I wanted to get through the first section of this notebook on this trip. The pages in this section are edged in blue. I've got a ways to go, sorry to say. I did not do enough describing of areas. I was reluctant to write in the car and thereby pissed a lot of decent words down the drain. I would have said more about how the plains looked once we were on the eastern side of the park, looking out toward the east. It was what I called Custer's view. East of the park, on the fat part of the divide, the land begins the process of flattening out and it's as though you can see for miles and miles and miles. Maybe you can. The colors were a range of maize yellows and sun-bleached wheat whites and dull greens and then of course the blue of the sky—that dumbstruck, blue-lipped blue. The sky was free of clouds as we drove north to Canada on Wednesday but it was accentuated and supported by fairly high altostratus on the way back down. It was mackerel sky in spots, probably my favorite day sky.
There was champagne—well, prosecco—in our room at the Belton yesterday. It sat in a little ice bucket on a tray along with a card of congratulations and two up-ended champagne flutes. B had told them it was our 10-year anniversary trip, which was true. It was the same brand of prosecco as was waiting in the fridge at our cabin (Reclusive Moose), for Patrick and Anne-Marie in recognition of their tenth. This was not coincidence. One of the co-owners of the cabin is the general manager at the Belton. The other co-owner was waiting tables at the restaurant there last night. Small town in a small world, I guess.

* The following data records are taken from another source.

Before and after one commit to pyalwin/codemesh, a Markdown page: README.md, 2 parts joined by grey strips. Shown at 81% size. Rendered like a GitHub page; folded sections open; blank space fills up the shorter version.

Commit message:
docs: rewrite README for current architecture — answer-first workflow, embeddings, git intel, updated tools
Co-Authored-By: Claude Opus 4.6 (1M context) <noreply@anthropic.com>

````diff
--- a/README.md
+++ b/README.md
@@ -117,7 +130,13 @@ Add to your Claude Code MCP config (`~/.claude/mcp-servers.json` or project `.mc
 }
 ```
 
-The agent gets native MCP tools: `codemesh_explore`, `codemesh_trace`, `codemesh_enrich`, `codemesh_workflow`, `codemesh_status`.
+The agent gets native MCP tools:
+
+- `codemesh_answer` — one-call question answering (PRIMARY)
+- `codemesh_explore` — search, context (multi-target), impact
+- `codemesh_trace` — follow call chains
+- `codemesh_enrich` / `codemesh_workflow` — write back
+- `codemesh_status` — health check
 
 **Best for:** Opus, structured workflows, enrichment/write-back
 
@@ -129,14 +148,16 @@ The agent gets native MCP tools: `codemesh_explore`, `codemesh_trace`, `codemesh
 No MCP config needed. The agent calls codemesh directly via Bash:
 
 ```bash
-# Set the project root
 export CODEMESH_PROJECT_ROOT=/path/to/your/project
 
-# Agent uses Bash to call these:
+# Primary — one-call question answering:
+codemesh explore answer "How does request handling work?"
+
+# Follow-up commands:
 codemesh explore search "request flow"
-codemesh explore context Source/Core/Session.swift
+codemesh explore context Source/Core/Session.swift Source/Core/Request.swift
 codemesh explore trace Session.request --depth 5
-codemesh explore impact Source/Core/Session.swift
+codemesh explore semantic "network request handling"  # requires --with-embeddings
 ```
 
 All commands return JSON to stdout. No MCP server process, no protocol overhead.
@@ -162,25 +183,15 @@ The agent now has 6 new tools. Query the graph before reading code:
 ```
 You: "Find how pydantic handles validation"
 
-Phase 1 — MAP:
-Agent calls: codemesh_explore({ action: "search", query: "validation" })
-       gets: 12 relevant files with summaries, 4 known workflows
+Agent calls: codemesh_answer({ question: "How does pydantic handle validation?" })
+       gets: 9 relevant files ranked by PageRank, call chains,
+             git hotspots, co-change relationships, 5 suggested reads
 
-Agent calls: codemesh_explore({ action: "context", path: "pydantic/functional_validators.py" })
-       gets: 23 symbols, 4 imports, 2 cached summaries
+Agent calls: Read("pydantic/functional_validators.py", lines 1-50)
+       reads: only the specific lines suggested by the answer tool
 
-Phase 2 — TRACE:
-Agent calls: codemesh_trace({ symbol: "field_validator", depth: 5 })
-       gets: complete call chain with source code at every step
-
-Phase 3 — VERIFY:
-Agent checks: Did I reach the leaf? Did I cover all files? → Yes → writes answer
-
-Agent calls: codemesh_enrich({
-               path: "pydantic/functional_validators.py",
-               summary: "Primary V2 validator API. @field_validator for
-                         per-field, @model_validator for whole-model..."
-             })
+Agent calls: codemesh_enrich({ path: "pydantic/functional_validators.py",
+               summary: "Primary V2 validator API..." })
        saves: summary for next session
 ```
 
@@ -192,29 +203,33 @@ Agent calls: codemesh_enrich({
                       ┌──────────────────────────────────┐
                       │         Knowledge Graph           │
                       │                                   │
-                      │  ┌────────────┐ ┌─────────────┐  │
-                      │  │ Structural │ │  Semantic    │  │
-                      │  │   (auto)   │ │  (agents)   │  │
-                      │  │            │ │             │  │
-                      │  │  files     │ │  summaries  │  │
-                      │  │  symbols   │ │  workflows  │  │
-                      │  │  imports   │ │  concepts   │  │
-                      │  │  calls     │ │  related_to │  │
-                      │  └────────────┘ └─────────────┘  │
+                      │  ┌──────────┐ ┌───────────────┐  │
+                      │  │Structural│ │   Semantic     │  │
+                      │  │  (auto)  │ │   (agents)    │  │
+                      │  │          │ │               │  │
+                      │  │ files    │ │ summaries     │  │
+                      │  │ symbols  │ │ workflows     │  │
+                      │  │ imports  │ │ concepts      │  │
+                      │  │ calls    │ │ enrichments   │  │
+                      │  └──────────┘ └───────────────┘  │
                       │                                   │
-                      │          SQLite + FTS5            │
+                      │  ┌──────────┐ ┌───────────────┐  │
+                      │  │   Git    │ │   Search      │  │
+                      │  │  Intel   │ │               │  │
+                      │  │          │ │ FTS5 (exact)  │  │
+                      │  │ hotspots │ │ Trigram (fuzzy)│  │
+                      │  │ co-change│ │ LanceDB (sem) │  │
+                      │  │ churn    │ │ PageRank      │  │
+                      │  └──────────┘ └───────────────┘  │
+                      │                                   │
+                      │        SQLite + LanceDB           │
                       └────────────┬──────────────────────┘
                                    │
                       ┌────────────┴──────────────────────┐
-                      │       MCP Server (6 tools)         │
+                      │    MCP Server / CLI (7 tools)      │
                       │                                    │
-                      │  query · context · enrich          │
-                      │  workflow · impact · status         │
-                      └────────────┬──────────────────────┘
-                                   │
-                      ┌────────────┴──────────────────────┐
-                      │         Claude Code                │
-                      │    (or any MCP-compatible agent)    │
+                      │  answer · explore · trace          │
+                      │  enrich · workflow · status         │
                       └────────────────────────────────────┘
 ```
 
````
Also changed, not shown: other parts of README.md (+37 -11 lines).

Continue reading about this trip to Montana and Canada...
a. A city like Rotterdam bombed, rebuilt The Nazis said submit or we’ll bomb you into the ocean The ‘Dammers submitted but got bombed anyway What’s the point in that? Now, taller buildings Europe’s busiest port A few coffeeshops tucked away. In a café, cream of mushroom soup, the best bread and a little butter in … Continue reading Landscape: Benelux into Germany
My uncle, a climatologist,
suggests that global warming
could cause the melting of the
Northern Passages once impassable
to the likes of Henry Hudson
or John Cabot or his son Sebastian searching
for a route to the spices & silks
of the East Indies at the behest
of royalty, their county’s or not.
Imagine: the northern passage is a convenient
shipping route from, say, Shanghai
to NYC forget the skinny Panama Canal
or slow trains or coffeed truckers.
I fell asleep this
the Senate on C-SPAN2.
When I woke up
was talking about
trains & Illinois
and about how lately
the trains have
been passing on through
without even stopping
Up the grain elevator
one hundred and eighty degrees
(but no proof)
an aspen chopped in two
makes a fence holding
asses in funny-coat blankets.
When the rail rusts, what's left behind?
Full poem here...
Down the track electric: a bottle
cast off to house earthworms;
an impatientist painting
bequeathed in night to the sound
of apple pie vapors wrapped in waxen mem'ry.